Behringer-Crawford plans a permanent exhibit of pastoral artist Harlan Hubbard's work

Plans are in the works for a permanent Harlan Hubbard gallery at the Behringer-Crawford Museum.

The museum also says it hopes to publish audiobook versions of several of Hubbard's books.

Until then, several never-before-exhibited paintings by Hubbard are among the artwork and memorabilia displayed in Behringer-Crawford's latest salute to the famed Northern Kentucky artist, author, and shanty boater.

The new paintings are a portion of a recent bequest from the estate of Mia Cunningham, a close friend of Hubbard and his wife, Anna.
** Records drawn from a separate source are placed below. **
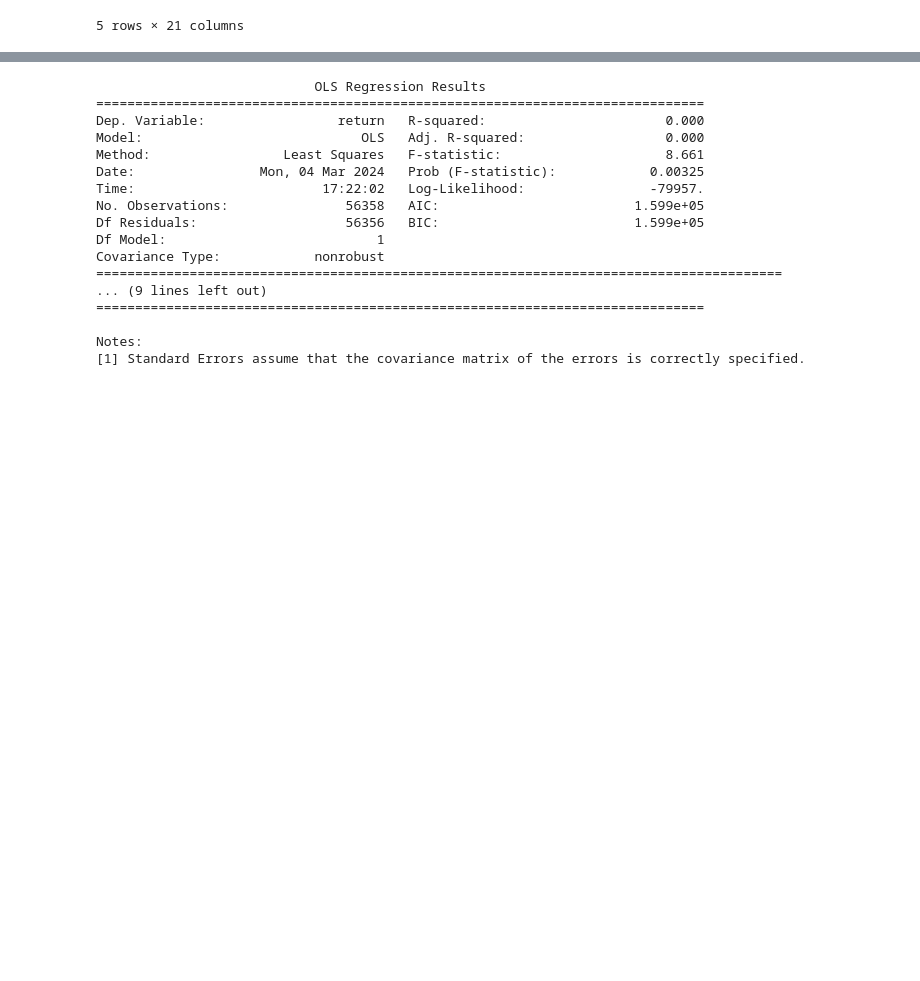
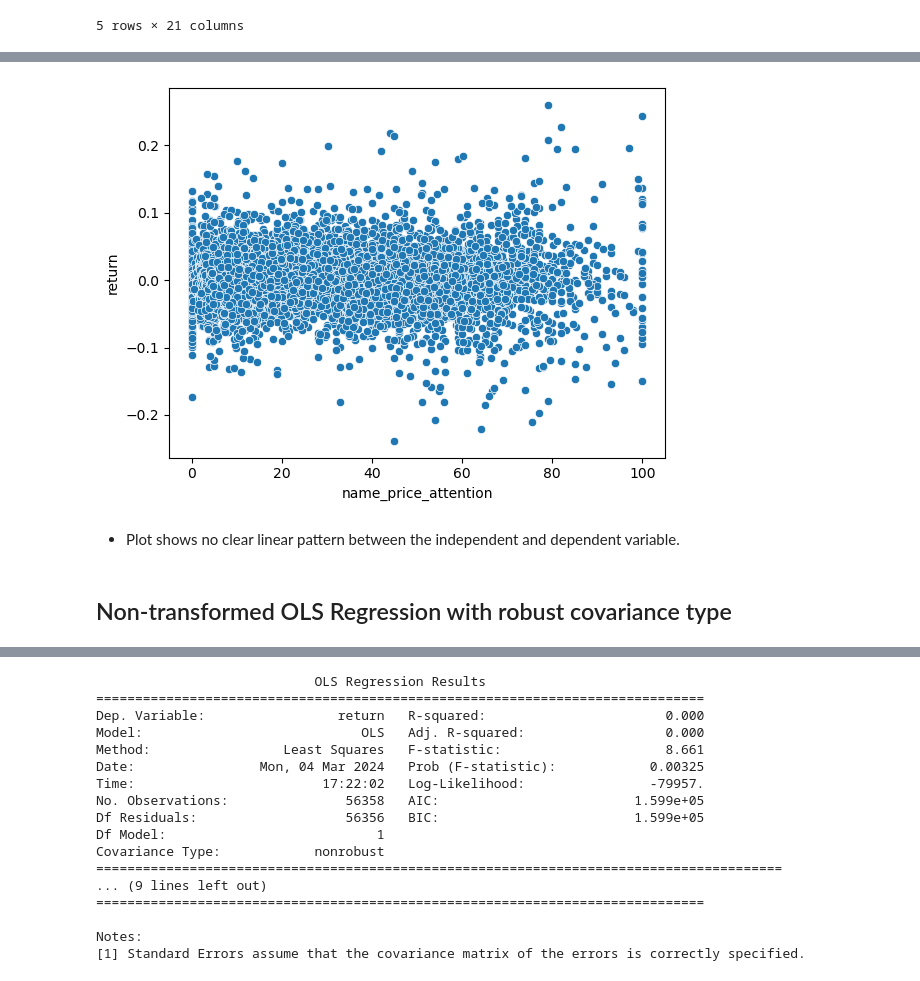
Before and after one commit to senaruetschlin/Investor_Attention, a Jupyter notebook: Robust_regression_file_alex_scaled_clean.ipynb, the cells around one changed output, grey strips where cells are left out. Cells and saved outputs as stored; diff of their text form; code cells hidden in the pictures; blank space fills up the shorter version.

Commit message:
Robust regression editing alex latest 4.32

```diff
--- a/Robust_regression_file_alex_scaled_clean.ipynb
+++ b/Robust_regression_file_alex_scaled_clean.ipynb
@@ -392,36 +97,0 @@ ValueError: Pandas data cast to numpy dtype of object. Check input data with np.
-# %%
-import pandas as pd
-import statsmodels.api as sm
-
-# Sample DataFrame loading/preparation (replace or adjust according to your actual data)
-# df = pd.DataFrame({
-#     'stock_name': ['Stock A', 'Stock A', 'Stock B', 'Stock B'],
-#     'date': ['2020-01-01', '2020-01-02', '2020-01-01', '2020-01-02'],
-#     'return': [0.05, 0.04, 0.03, 0.02],
-#     'other_variable': [1, 2, 3, 4]
-# })
-
-# Ensure the 'date' column is in datetime format for any time series analysis
-df['date'] = pd.to_datetime(df['date'])
-
-# If your DataFrame has different column names, ensure they match here
-# For example, if your DataFrame uses 'ticker' instead of 'stock_name', adjust accordingly
-#df = df.set_index(['ticker', 'date'])
-
-# After setting the index, you can proceed with creating dummy variables or running the model directly with 'linearmodels' if using that approach
-# For the original OLS approach with statsmodels and dummy variables:
-# (Assuming 'return' as the dependent variable and 'other_variable' as an example of independent variables)
-
-# Create dummy variables for fixed effects (assuming 'stock_name' and 'date' are the levels for fixed effects)
-df_with_dummies = pd.get_dummies(df, columns=['ticker', 'date'], drop_first=True)
-
-# Define your independent variables (X) and dependent variaprint(df_with_dummies.dtypes)ble (y)
-X = df_with_dummies.drop(columns=['return', 'date'])  # Include dummy variables and other control variables
-X = sm.add_constant(X)  # Adds a constant term to the model
-y = df_with_dummies['return']
-
-# Fit the OLS model
-model = sm.OLS(y, X).fit()
-
-# Print the summary
-print(model.summary())
@@ -473,0 +178,13 @@ ValueError: Pandas data cast to numpy dtype of object. Check input data with np.
+# %%
+import seaborn as sns
+import matplotlib.pyplot as plt
+
+# Plot name_price_attention against return
+sns.scatterplot(x='name_price_attention', y='return', data=df)
+plt.show()
+# %% [output]
+[figure, added]
+# %% [markdown]
+- Plot shows no clear linear pattern between the independent and dependent variable.
+# %% [markdown]
+## Non-transformed OLS Regression with robust covariance type
```
Also changed, not shown: parts of 40 cells of this notebook.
Cunningham was the author of the biography, "Anna Hubbard: Out of the Shadows," which was published in 2001.

Also in the exhibit are oils, watercolors, and woodcuts from BCM's Harlan Hubbard collections, his brother Frank's sketchbooks, and his mother Rose's diaries.

Two models of Hubbard's shantyboat, including one crafted by the artist himself, are also displayed, along with vintage photographs of the Hubbards at Payne Hollow, their rustic home along the Ohio River in Trimble County, Ky.

Visitors can also view "Wonder," a celebrated documentary about the Hubbard's lives.

BCM Curator of Collections Jason French says the current exhibit, a small sampling of Behringer- Crawford's extensive Hubbard collections, will remain on display through mid-summer.

Hubbard was born in Bellevue in 1900, moved to New York City as a child after his father died. He moved back to Northern Kentucky in 1919, settling in Fort Thomas. In the 1940s, he built a shantyboat and traveled down the Ohio and Mississippi with his wife for eight years. The couple then built a simple home on the shore of the Ohio, where they lived for decades. Anna died in 1986 and Harlan died two years later at the age of 88.